→ TASK REQUIREMENTS: Please copy each line below that contains the string "this".

→ RECORDS SHOWN:
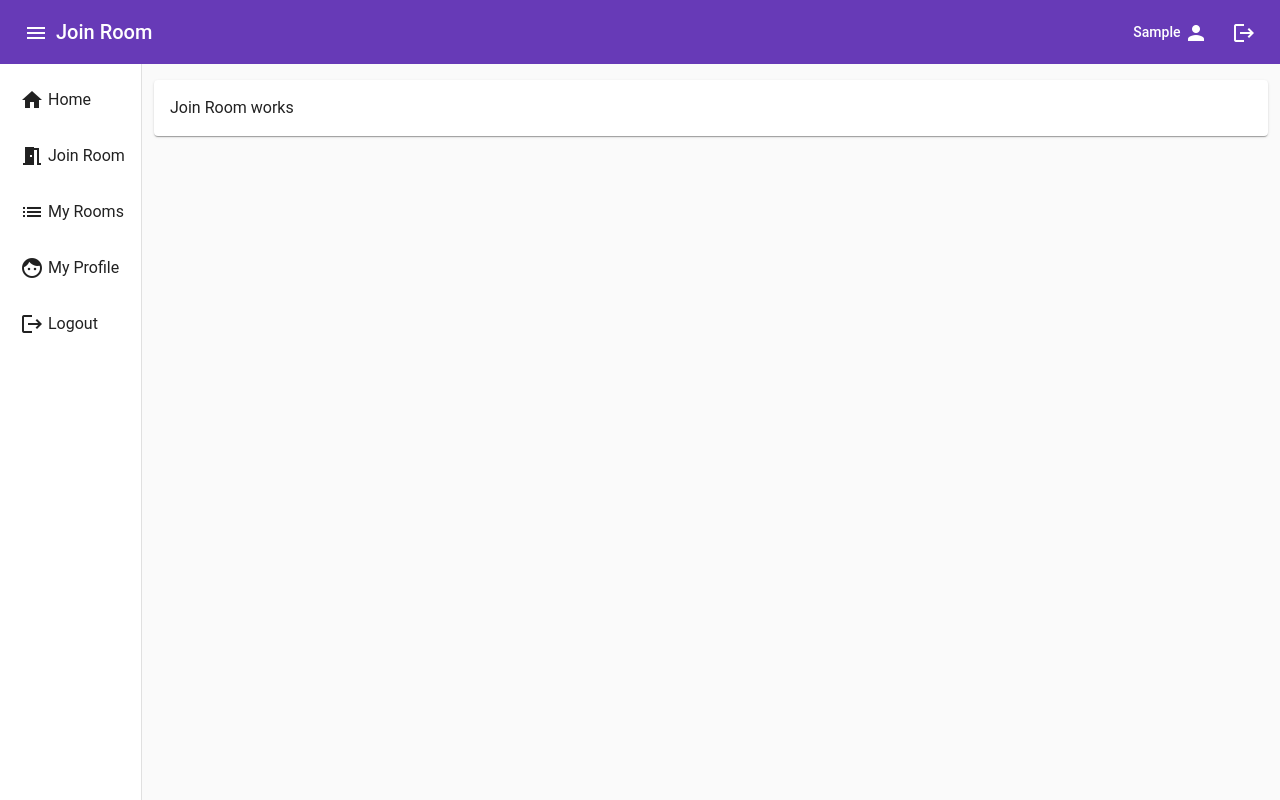
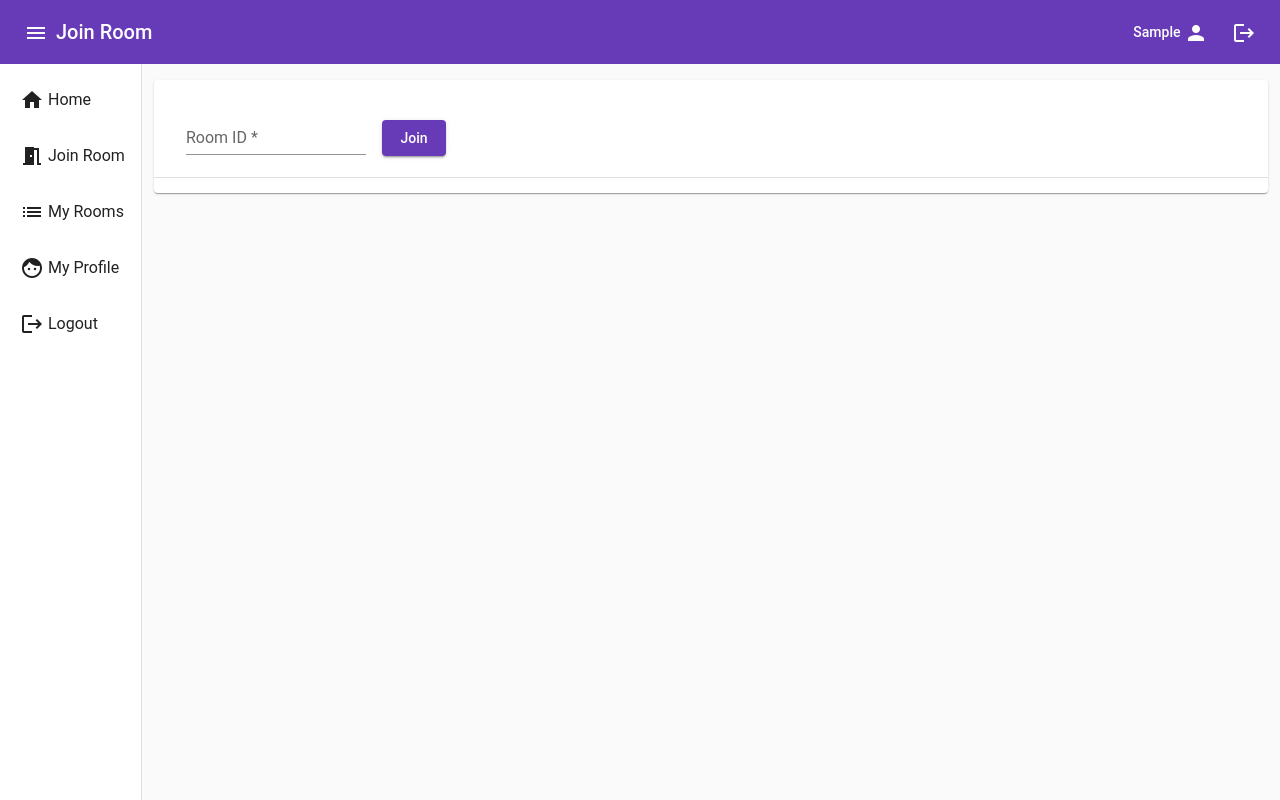
Before and after one commit to KraskoBE/VideoP2P, an Angular app in the folder web-ui/: page /room in a window 1280 px wide. Built offline with nearby package versions, Linux system fonts and the light colour scheme; sample sign-in values are in the browser's storage.

Commit message:
implement basic room join/leave

```diff
--- a/web-ui/src/app/components/camera-view/camera-view.component.html
+++ b/web-ui/src/app/components/camera-view/camera-view.component.html
@@ -1,6 +1,8 @@
 <video #video [autoplay]="true" [muted]="true" [srcObject]="localStream" width="960" height="540"></video>
 
-<button mat-raised-button color="primary" (click)="joinVideo()">JOIN</button>
+{{ roomId }}
+
+<button mat-raised-button color="primary" (click)="joinVideo()">JOIN VIDEO</button>
 
 <div *ngFor="let video of videos" [id]="video.id" class="container">
     <video [autoplay]="true" [muted]="true" [srcObject]="video.stream" width="960" height="540"></video>
--- a/web-ui/src/app/components/camera-view/camera-view.component.ts
+++ b/web-ui/src/app/components/camera-view/camera-view.component.ts
@@ -1,4 +1,4 @@
-import { AfterViewInit, Component, OnDestroy } from "@angular/core";
+import { AfterViewInit, Component, OnDestroy, Input } from "@angular/core";
 import { from, Observable, Subject, takeUntil } from "rxjs";
 import { webSocket, WebSocketSubject } from "rxjs/webSocket";
 import * as SimplePeer from "simple-peer";
@@ -11,10 +11,12 @@ import { AuthenticationService } from "../../services/authentication.service";
     styleUrls: [ "./camera-view.component.scss" ]
 } )
 export class CameraViewComponent implements AfterViewInit, OnDestroy {
+
+    @Input() roomId: string;
+
     public localStream: MediaStream;
     public videos: { id: string, stream: MediaStream }[] = [];
     private ngUnsubscribe: Subject<void> = new Subject<void>();
-    // private socketConnection: WebSocketSubject<any> = webSocket( "ws://localhost:8080/socket" );
     private socketConnection: WebSocketSubject<any> = webSocket( {
         url: "ws://localhost:8080/socket",
         openObserver: {
@@ -64,7 +66,7 @@ export class CameraViewComponent implements AfterViewInit, OnDestroy {
 
     public joinVideo(): void {
         document.cookie = `authToken=${ this.authenticationService.currentUser?.token }`;
-        document.cookie = "roomId=ca157488-85b7-4d90-b8ff-055d15759338";
+        document.cookie = `roomId=${ this.roomId }`;
 
         this.socketConnection.subscribe( {
             next: msg => this.handleIncomingMessage( msg ),
@@ -77,6 +79,8 @@ export class CameraViewComponent implements AfterViewInit, OnDestroy {
         this.ngUnsubscribe.complete();
         this.localStream.getVideoTracks().forEach( track => track.stop() );
         this.socketConnection.complete();
+        document.cookie = "authToken=";
+        document.cookie = "roomId=";
     }
 
     private handleIncomingMessage( msg: any ): void {
--- a/web-ui/src/app/components/home/home.component.html
+++ b/web-ui/src/app/components/home/home.component.html
@@ -56,5 +56,3 @@
         </div>
     </div>
 </div>
-
-<camera-view></camera-view>
--- a/web-ui/src/app/components/join-room/join-room.component.html
+++ b/web-ui/src/app/components/join-room/join-room.component.html
@@ -1,5 +1,22 @@
 <div class="row m-0 pt-3">
-    <div class="col">
-        <mat-card class="mb-2">Join Room works</mat-card>
+
+    <div class="col-12">
+        <mat-card class="mb-2">
+            <form *ngIf=roomJoinForm [formGroup]="roomJoinForm" (ngSubmit)="joinRoom()">
+                <mat-form-field class="mx-3" appearance="standard">
+                    <mat-label>Room ID</mat-label>
+                    <input matInput type="text" formControlName="roomId" />
+                    <mat-error *ngIf="roomJoinForm.get('roomId')?.invalid">Invalid Room ID</mat-error>
+                </mat-form-field>
+
+                <button mat-raised-button color="primary" type="submit">Join</button>
+            </form>
+
+            <mat-divider class="mb-5"></mat-divider>
+
+            <button *ngIf="roomId" mat-raised-button color="primary" (click)="leaveRoom()">Leave</button>
+
+            <camera-view *ngIf="roomId" [roomId]="roomId"></camera-view>
+        </mat-card>
     </div>
 </div>
--- a/web-ui/src/app/components/join-room/join-room.component.ts
+++ b/web-ui/src/app/components/join-room/join-room.component.ts
@@ -1,16 +1,29 @@
-import { Component, OnInit } from "@angular/core";
+import { Component } from "@angular/core";
+import { FormGroup, FormBuilder, Validators } from "@angular/forms";
+import { NotificationService } from "src/app/services/notification.service";
 
 @Component( {
     selector: "join-room",
     templateUrl: "./join-room.component.html",
     styleUrls: [ "./join-room.component.scss" ]
 } )
-export class JoinRoomComponent implements OnInit {
+export class JoinRoomComponent {
 
-    constructor() {
+    roomJoinForm: FormGroup;
+    roomId: string;
+
+    constructor( private formBuilder: FormBuilder, private notificationService: NotificationService ) {
+        this.roomJoinForm = this.formBuilder.group( { roomId: [ "", [ Validators.required, Validators.minLength( 36 ) ] ] } );
     }
 
-    ngOnInit(): void {
+    public joinRoom(): void {
+        if( this.roomJoinForm.invalid ) {
+            return;
+        }
+        this.roomId = this.roomJoinForm.get( "roomId" )?.value;
     }
 
+    public leaveRoom(): void {
+        this.roomId = "";
+    }
 }
```
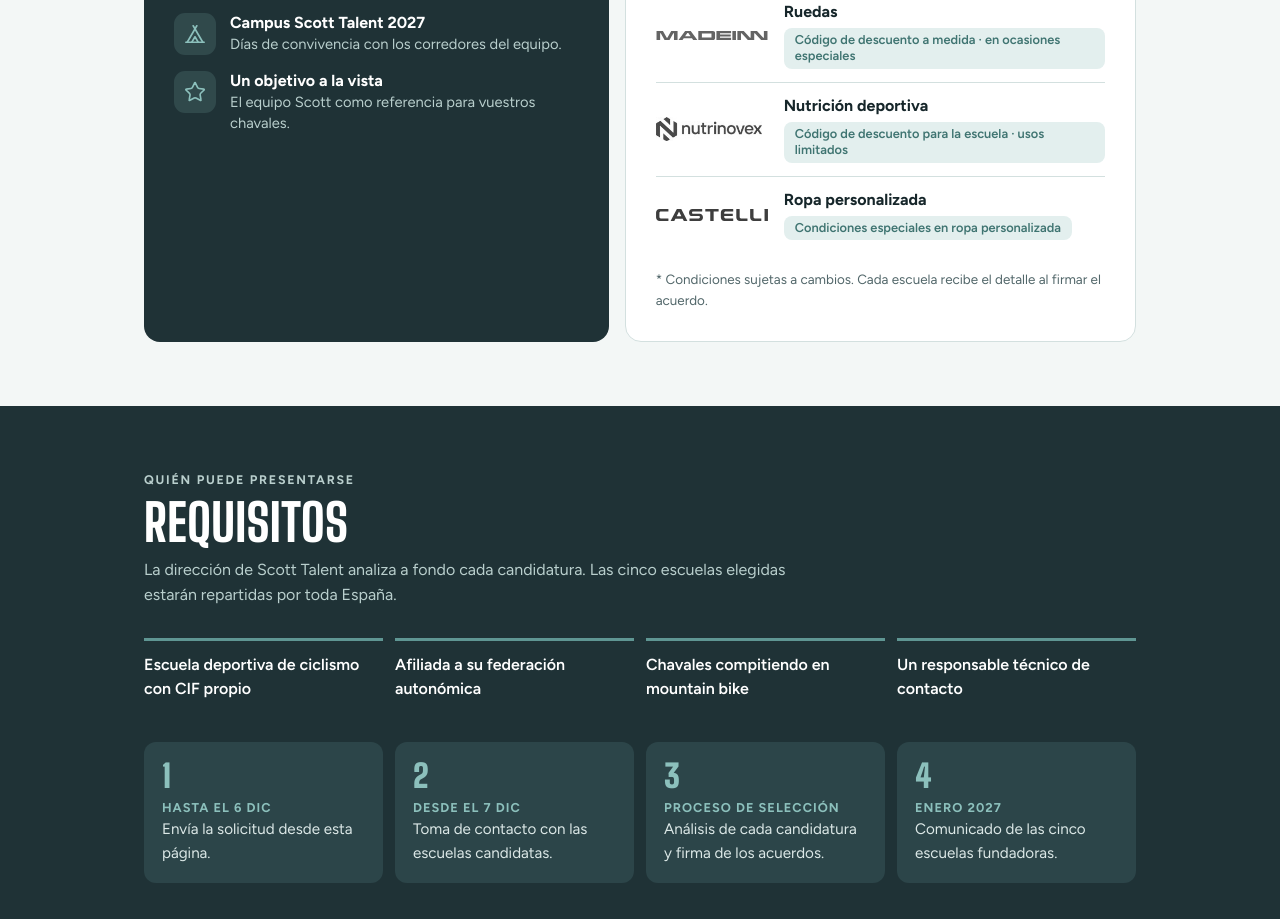
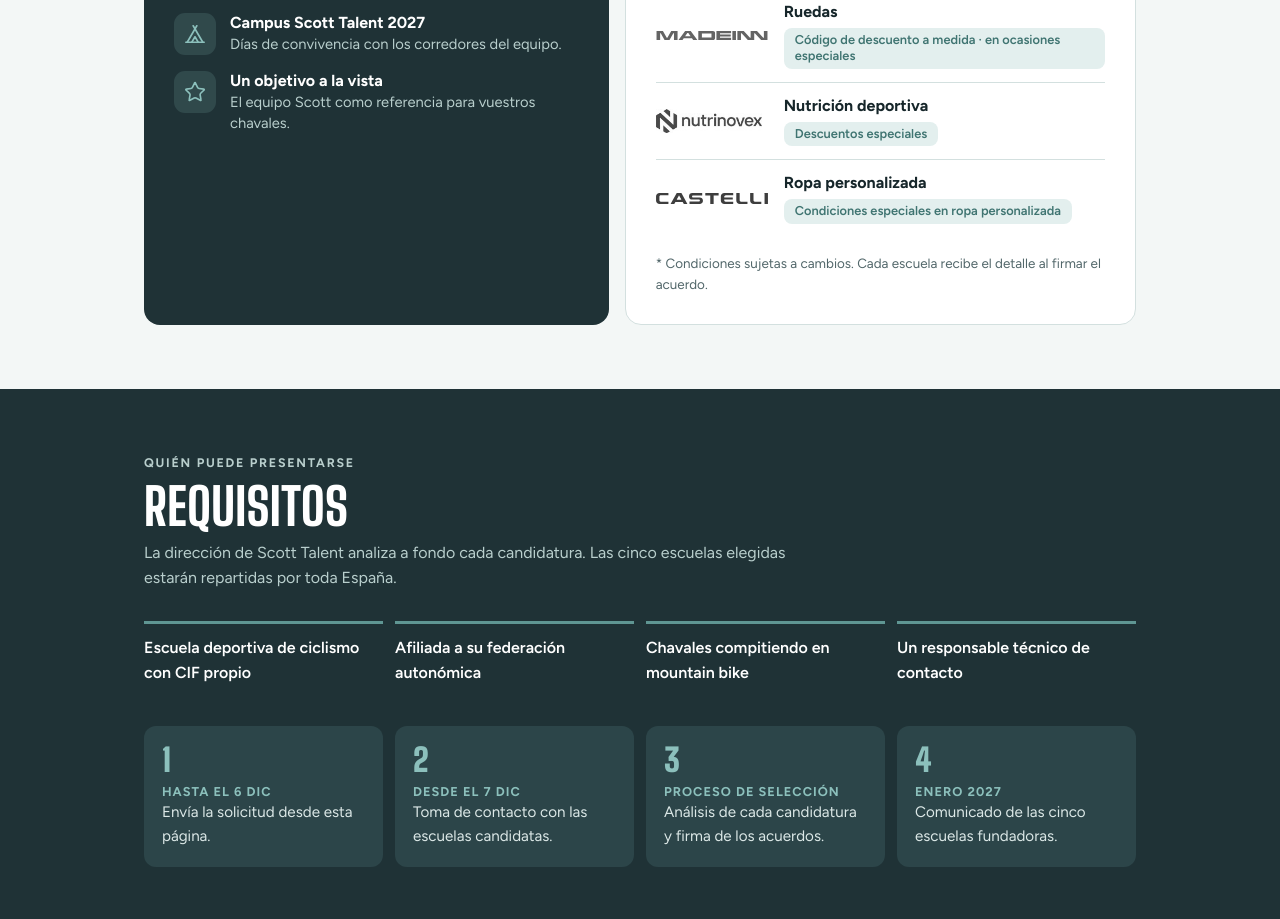
Before and after one commit to rjsanchez9-prog/scott-talent-web, a plain HTML site: page index.html in a window 1280 px wide. Shown: the part 1909-2828 px from the top of the page. Drawn offline with Linux system fonts and the light colour scheme.

Commit message:
Nutrinovex: descuentos especiales

```diff
--- a/index.html
+++ b/index.html
@@ -302,7 +302,7 @@ footer details div{margin-top:10px;display:grid;gap:8px;max-width:70ch}
         <li><span class="lg"><img src="patrocinadores/scott.svg" alt="Scott" style="--h:22px"></span><span><b>Accesorios de bici Scott</b><span class="chip">Precio especial · 1 pedido al año</span></span></li>
         <li><span class="lg"><img src="patrocinadores/chaoyang.png" alt="Chaoyang" style="--h:13px"></span><span><b>Neumáticos</b><span class="chip">Precio especial · 1 pedido al año</span></span></li>
         <li><span class="lg"><img src="patrocinadores/madeinn.svg" alt="Madeinn" style="--h:13px"></span><span><b>Ruedas</b><span class="chip">Código de descuento a medida · en ocasiones especiales</span></span></li>
-        <li><span class="lg"><img src="patrocinadores/nutrinovex.jpg" alt="Nutrinovex" style="--h:24px"></span><span><b>Nutrición deportiva</b><span class="chip">Código de descuento para la escuela · usos limitados</span></span></li>
+        <li><span class="lg"><img src="patrocinadores/nutrinovex.jpg" alt="Nutrinovex" style="--h:24px"></span><span><b>Nutrición deportiva</b><span class="chip">Descuentos especiales</span></span></li>
         <li><span class="lg"><img src="patrocinadores/castelli.svg" alt="Castelli" style="--h:15px"></span><span><b>Ropa personalizada</b><span class="chip">Condiciones especiales en ropa personalizada</span></span></li>
         </ul>
         <p class="side-note">* Condiciones sujetas a cambios. Cada escuela recibe el detalle al firmar el acuerdo.</p>
```
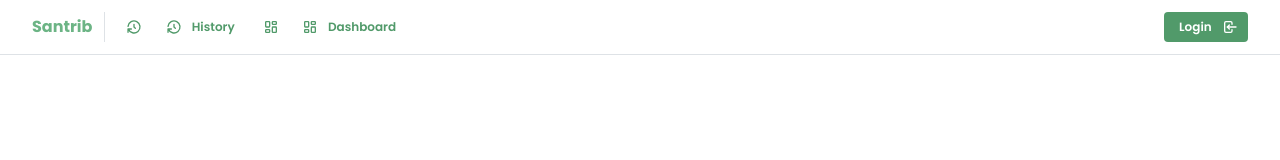
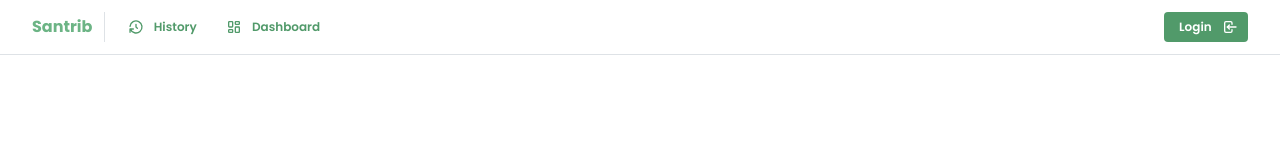
Before and after one commit to mafiefa02/santri-tertib, a Next.js app: page / in a window 1280 px wide. Shown: the top 160 px of the page. Built offline with nearby package versions, Linux system fonts and the light colour scheme; no server answers.

Commit message:
chore: trying out changing mantine's and tailwind's styles import order

```diff
--- a/src/app/layout.tsx
+++ b/src/app/layout.tsx
@@ -1,5 +1,4 @@
 import '@/styles/globals.css';
-import '@mantine/core/styles.css';
 import { ColorSchemeScript, MantineProvider } from '@mantine/core';
 import type { Metadata } from 'next';
 import { Toaster } from 'sonner';
--- a/src/styles/globals.css
+++ b/src/styles/globals.css
@@ -1,3 +1,23 @@
+/* Mantine core */
+@import '@mantine/core/styles.css';
+
+/* Mantine foundational components */
+@import '@mantine/core/styles/ScrollArea.css';
+@import '@mantine/core/styles/UnstyledButton.css';
+@import '@mantine/core/styles/VisuallyHidden.css';
+@import '@mantine/core/styles/Paper.css';
+@import '@mantine/core/styles/Popover.css';
+@import '@mantine/core/styles/CloseButton.css';
+@import '@mantine/core/styles/Group.css';
+@import '@mantine/core/styles/Loader.css';
+@import '@mantine/core/styles/Overlay.css';
+@import '@mantine/core/styles/ModalBase.css';
+@import '@mantine/core/styles/Input.css';
+@import '@mantine/core/styles/Flex.css';
+
+/* Mantine components */
+@import '@mantine/core/styles/Button.css';
+
 @layer tailwind {
   @tailwind base;
 
@@ -16,5 +36,7 @@
     border-color: var(--mantine-color-dark-4);
   }
 }
+
+/* Tailwind components & utilities */
 @tailwind components;
 @tailwind utilities;
```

→ WRITTEN ANSWER:
         document.cookie = `authToken=${ this.authenticationService.currentUser?.token }`;
+        document.cookie = `roomId=${ this.roomId }`;
         this.socketConnection.subscribe( {
             next: msg => this.handleIncomingMessage( msg ),
         this.ngUnsubscribe.complete();
         this.localStream.getVideoTracks().forEach( track => track.stop() );
         this.socketConnection.complete();
+        this.roomJoinForm = this.formBuilder.group( { roomId: [ "", [ Validators.required, Validators.minLength( 36 ) ] ] } );
+        if( this.roomJoinForm.invalid ) {
+        this.roomId = this.roomJoinForm.get( "roomId" )?.value;
+        this.roomId = "";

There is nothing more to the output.